(Front-end code change data)

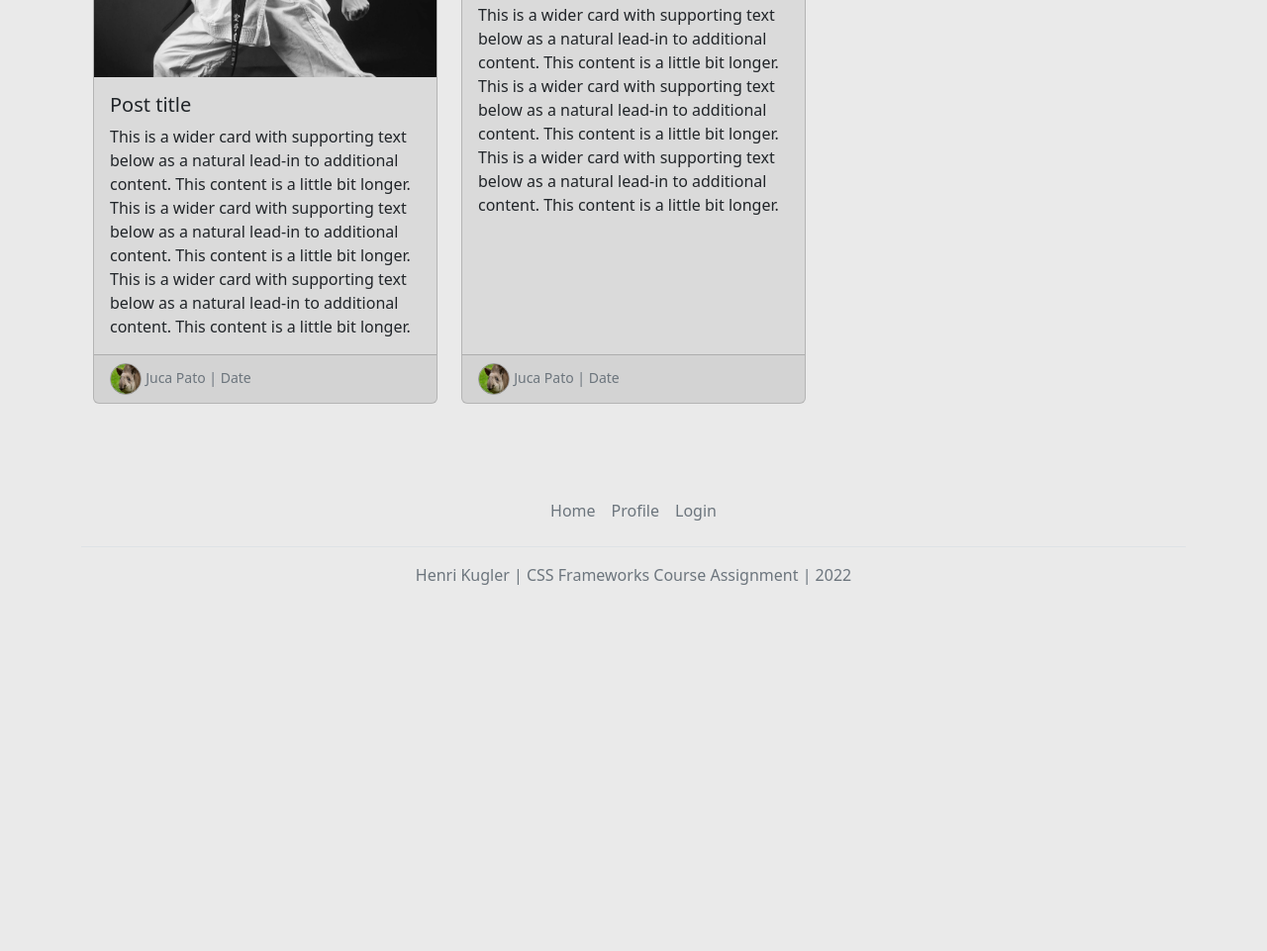
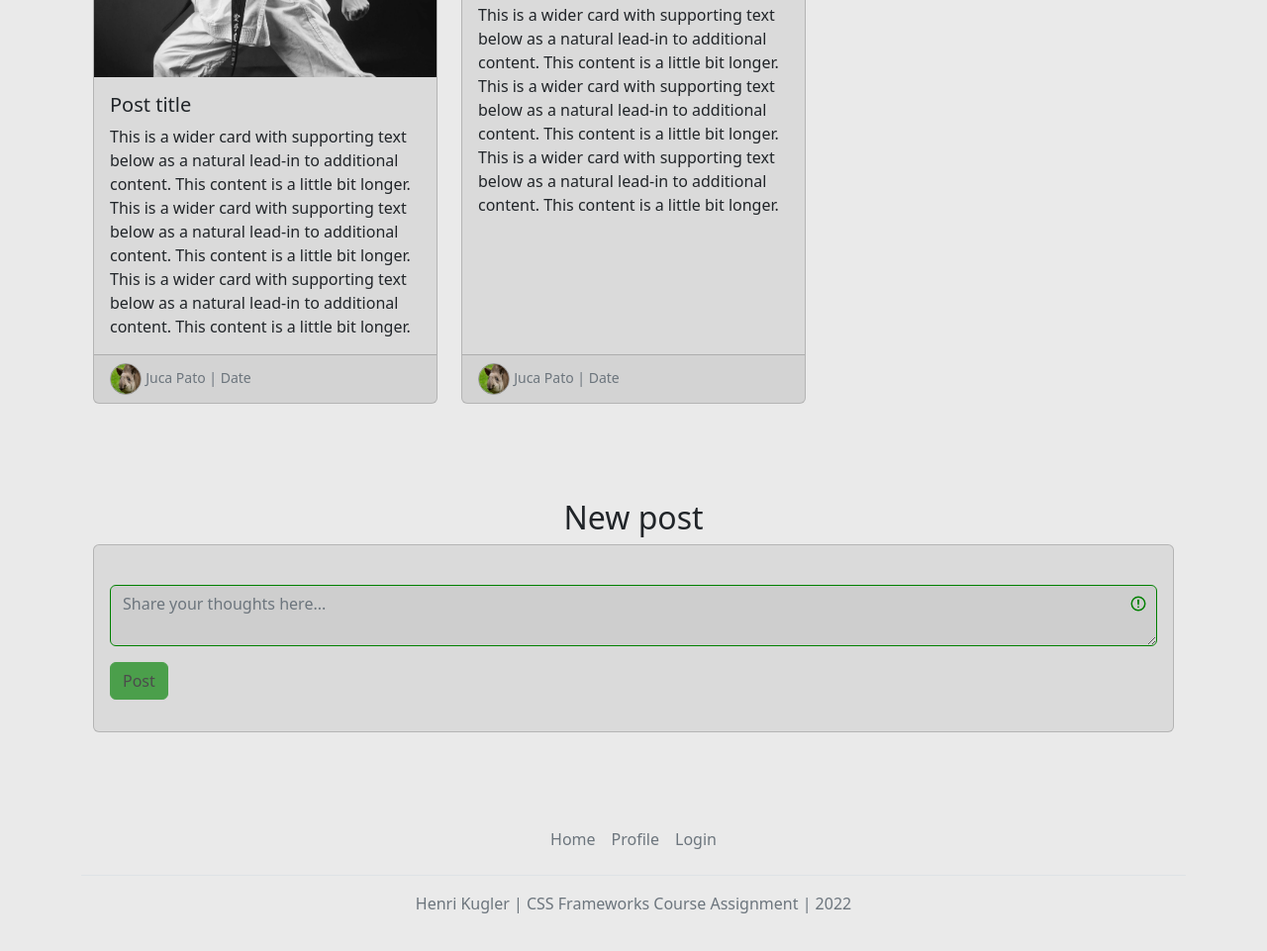
Before and after one commit to NehGuk/css-frameworks-ca-hk, a website: page profile.html in a window 1280 px wide. Shown: the part 1915-2876 px from the top of the page at 99% size. Before the commit the page ends 2564 px from the top, so only its background shows below. Drawn offline with nearby package versions, Linux system fonts and the light colour scheme.

Commit message:
Profile page: added form for new post

```diff
--- a/profile.html
+++ b/profile.html
@@ -174,6 +174,38 @@
 
     </div>
 
+    <!-- CREATE NEW POST -->
+<div class="container px-4 py-5">
+
+  <h2 class="text-center">New post</h2>
+
+
+  <div class="card">
+      <!-- <h5 class="card-header">Share your thoughts</h5> -->
+      <div class="card-body">
+
+          <form class="was-validated">
+              <div class="mb-3">
+                <label for="validationTextarea" class="form-label"></label>
+                <textarea class="form-control" id="validationTextarea" placeholder="Share your thoughts here..." required></textarea>
+                <div class="invalid-feedback">
+                  <!-- Please enter a message in the textarea. -->
+                </div>
+              </div>
+
+              <!-- <div class="mb-3">
+                <input type="file" class="form-control" aria-label="file example" required>
+                <div class="invalid-feedback">Example invalid form file feedback</div>
+              </div> -->
+
+              <div class="mb-3">
+                <button class="btn btn-primary" type="submit" disabled>Post</button>
+              </div>
+          </form>
+      </div>
+  </div>
+</div>
+
 <!-- FOOTER -->
     <div class="container">
         <footer class="py-3 my-4">
```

**REQUIREMENT**
A single number is needed: the count of lines in the records that contain "html".

**TASK OUTPUT**
3